The world’s first museum dedicated to pulque is planned for the city of Puebla.
The basis of this museum is the private collection of pulque paraphernalia belonging to Javier Gómez Marín, over 8,000 pieces and a library of 4,500 titles related to the beverage, its making and its history.
The new museum will be found in an old mansion in the historic center of the city and although it’s not yet open, this collection already has a history of being loaned for exhibitions and other events.
Gómez’s collection includes watercolor paintings, photographs, postcards and even a short film done by Adolf Hitler’s filmmaker Hubert Schonger. It contains the vessels and implements used for the making of pulque, from the gourd used to extract the maguey sap to vats and transport jars.
Perhaps most importantly it contains myriad pitchers, jars and mugs used for the consumption of the beverage, traditionally done in pulque bars called pulquerías. These receptacles come in a variety of materials and styles and have an artisanal history all their own. Depending on the region, pulque mugs come in green glass, ceramic and even cut and painted gourds. Many in Gómez’s collection depict aspects of Mexico’s history and culture, and most come from old pulque haciendas in various parts of the country.
Pulque is a mildly alcoholic beverage made from the sap of several agave species known as maguey, rather large plants that grow on much of the Central Mexican Plateau.
Pulque making and consumption go back far into the Mesoamerican period, about 8,500 years. By the Aztec period, its consumption was strictly limited to certain rituals and festivals, almost exclusively to the upper class.
After the Conquest, pulque lost its sacred status and became a beverage of the lower classes for its alcoholic content and as a food staple. From the colonial period to the early 20th century, pulque haciendas could be found in Hidalgo, Tlaxcala, Puebla, Morelos, Michoacan and Querétaro. At one point, colonial authorities tried to ban pulque due to alcoholism among the indigenous, but this proved impossible to enforce.
Pulque enjoyed its height at the end of the 19th and beginning of the 20th century, just before the Mexican Revolution. During that time, the “king of pulque” was a man named Ignacio Torres Adalid because he had 500 haciendas producing maguey and an equal number of pulque bars in the country, accounting for 80% of Mexico’s production at that time.
After the Revolution, haciendas were broken up and government authorities discouraged the drinking of pulque. But the main threat to the drink came from the introduction and promotion of beer, touted as modern, more hygienic and healthier. It became and remains the most popular alcoholic beverage in the country.
Eighty percent of the pulque now produced comes from the state of Hidalgo, but only 4.4% of the population consumes it.

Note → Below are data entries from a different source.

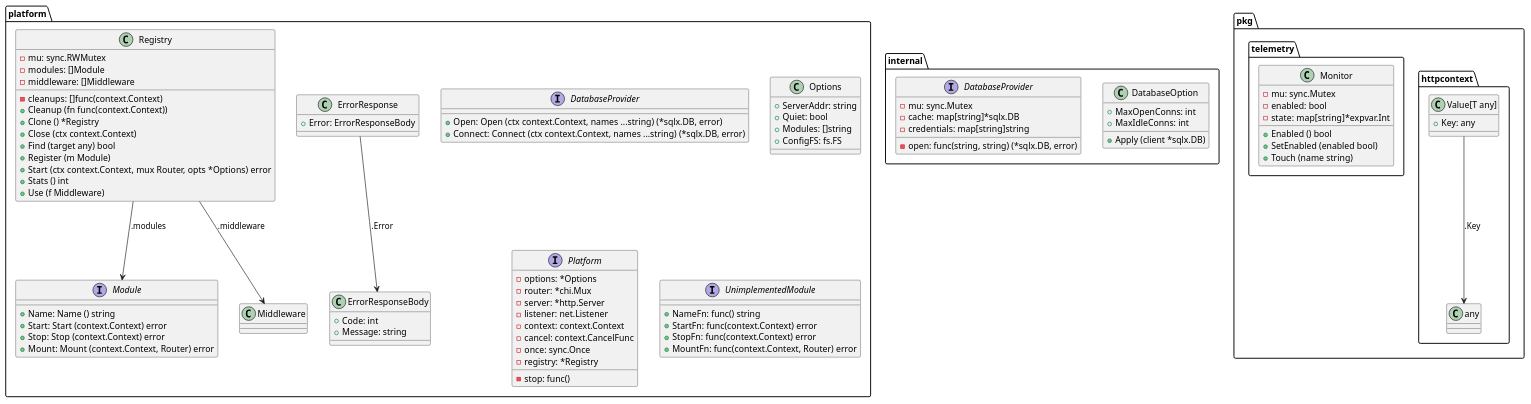
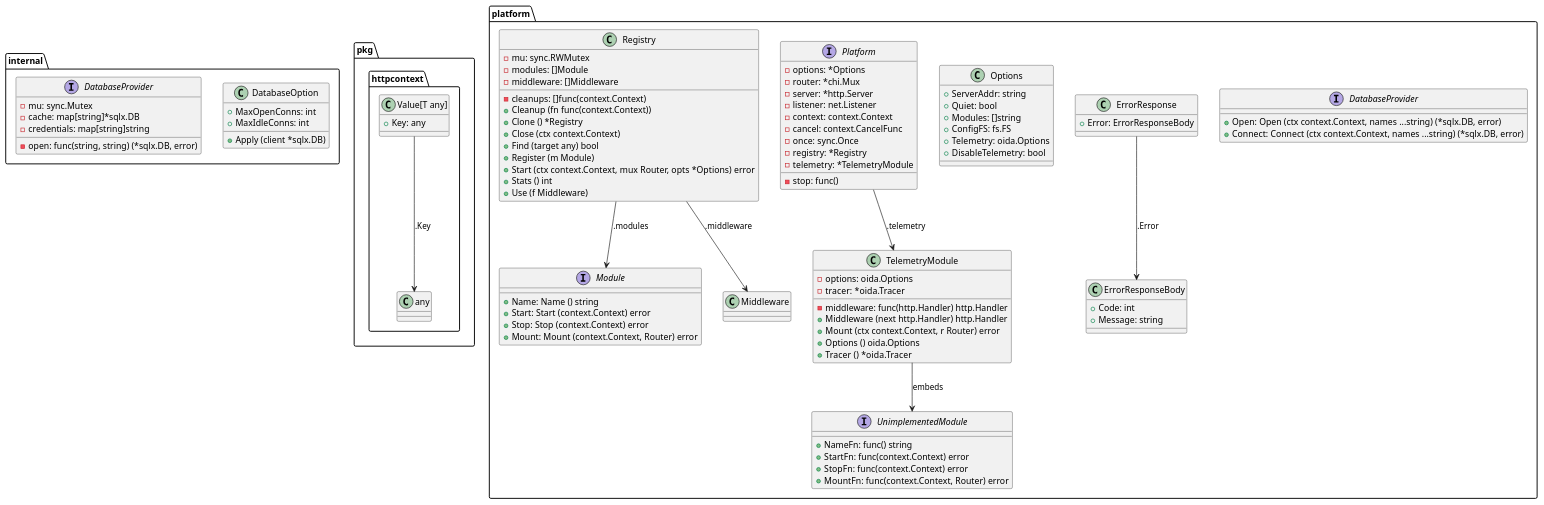
The diagram in docs/structure.puml (titpetric/platform), drawn with PlantUML before and after one commit. The commit also changed 41 other files, not shown here.

First line of the commit message:
Record telemetry with oida instead of OpenTelemetry (#1)

```diff
--- a/docs/structure.puml
+++ b/docs/structure.puml
@@ -1,108 +1,115 @@
 @startuml
 
 class "internal.DatabaseOption" {
   + MaxOpenConns: int
   + MaxIdleConns: int
   + Apply (client *sqlx.DB)
 }
 
 interface "internal.DatabaseProvider" {
   - open: func(string, string) (*sqlx.DB, error)
   - mu: sync.Mutex
   - cache: map[string]*sqlx.DB
   - credentials: map[string]string
 }
 
 class "pkg.httpcontext.Value[T any]" {
   + Key: any
-}
-
-class "pkg.telemetry.Monitor" {
-  - mu: sync.Mutex
-  - enabled: bool
-  - state: map[string]*expvar.Int
-  + Enabled () bool
-  + SetEnabled (enabled bool)
-  + Touch (name string)
 }
 
 interface "platform.DatabaseProvider" {
   + Open: Open (ctx context.Context, names ...string) (*sqlx.DB, error)
   + Connect: Connect (ctx context.Context, names ...string) (*sqlx.DB, error)
 }
 
 class "platform.ErrorResponse" {
   + Error: ErrorResponseBody
 }
 
 class "platform.ErrorResponseBody" {
   + Code: int
   + Message: string
 }
 
 interface "platform.Module" {
   + Name: Name () string
   + Start: Start (context.Context) error
   + Stop: Stop (context.Context) error
   + Mount: Mount (context.Context, Router) error
 }
 
 class "platform.Options" {
   + ServerAddr: string
   + Quiet: bool
   + Modules: []string
   + ConfigFS: fs.FS
+  + Telemetry: oida.Options
+  + DisableTelemetry: bool
 }
 
 interface "platform.Platform" {
   - options: *Options
   - router: *chi.Mux
   - server: *http.Server
   - listener: net.Listener
   - context: context.Context
   - cancel: context.CancelFunc
   - stop: func()
   - once: sync.Once
   - registry: *Registry
+  - telemetry: *TelemetryModule
 }
 
 class "platform.Registry" {
   - mu: sync.RWMutex
   - modules: []Module
   - middleware: []Middleware
   - cleanups: []func(context.Context)
   + Cleanup (fn func(context.Context))
   + Clone () *Registry
   + Close (ctx context.Context)
   + Find (target any) bool
   + Register (m Module)
   + Start (ctx context.Context, mux Router, opts *Options) error
   + Stats () int
   + Use (f Middleware)
+}
+
+class "platform.TelemetryModule" {
+  - options: oida.Options
+  - tracer: *oida.Tracer
+  - middleware: func(http.Handler) http.Handler
+  + Middleware (next http.Handler) http.Handler
+  + Mount (ctx context.Context, r Router) error
+  + Options () oida.Options
+  + Tracer () *oida.Tracer
 }
 
 interface "platform.UnimplementedModule" {
   + NameFn: func() string
   + StartFn: func(context.Context) error
   + StopFn: func(context.Context) error
   + MountFn: func(context.Context, Router) error
 }
 
 
 
 "pkg.httpcontext.Value[T any]" --> "pkg.httpcontext.any" : .Key
 
 
 
 "platform.ErrorResponse" --> "platform.ErrorResponseBody" : .Error
 
 
 
 
 
+"platform.Platform" --> "platform.TelemetryModule" : .telemetry
+"platform.TelemetryModule" --> "platform.UnimplementedModule" : embeds
+
 "platform.Registry" --> "platform.Module" : .modules
 "platform.Registry" --> "platform.Middleware" : .middleware
 
 
 
 @enduml
```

However, in the past two decades, the drink has experienced something of a comeback. It has gained a reputation as a specialty beverage and today there are over 100 pulquerías in Mexico City alone. These range from seedy dives that survived pulque’s lost years, to new trendy places in exclusive parts of the city.
Meanwhile, the manner of producing pulque has remained unchanged since the Mesoamerican period.
Before fermentation, the liquid is known as aguamiel. The fermented liquid is white, slightly viscous and acidic with an alcohol content of about 6%. Fresh batches of pulque are produced by adding already fermented liquid into a fresh vat of aguamiel. It is consumed as is (known as natural) or mixed with fruit or other flavorings (called curado).
One issue with pulque production is that the flora is not easily killed off by the alcohol they produce as they are in the production of beer and wine. For this reason, pulque can “overferment,” spoiling it, so it must be consumed within a short time. This is one reason for the curado version, to disguise any adverse flavors that may have already started to form.
Good pulque should have the color and viscosity of pasteurized milk and should have a very slight smell or none at all. It is slightly acidic and may contain a hint of carbonation. Pulque that is going bad smells sour, becomes more viscous and begins to separate. Bubbles can be seen on its surface.
The difference between drinkable and non-drinkable pulque can be only hours, which severely limits where and how pulque can be commercialized. Although good pulque can be had in reputable pulquerías in cities, the best locations for their consumption are near where it is made.
Interestingly, pulque has nutritional and other health benefits no other alcoholic beverage does. In addition to calories, it provides protein, thiamin, riboflavin, niacin, vitamin C, calcium and iron. For certain indigenous groups such as the Otomí in Hidalgo, the consumption of pulque can be important in the diet. In many pulque drinking areas, the common saying is that pulque is one step away from eating meat.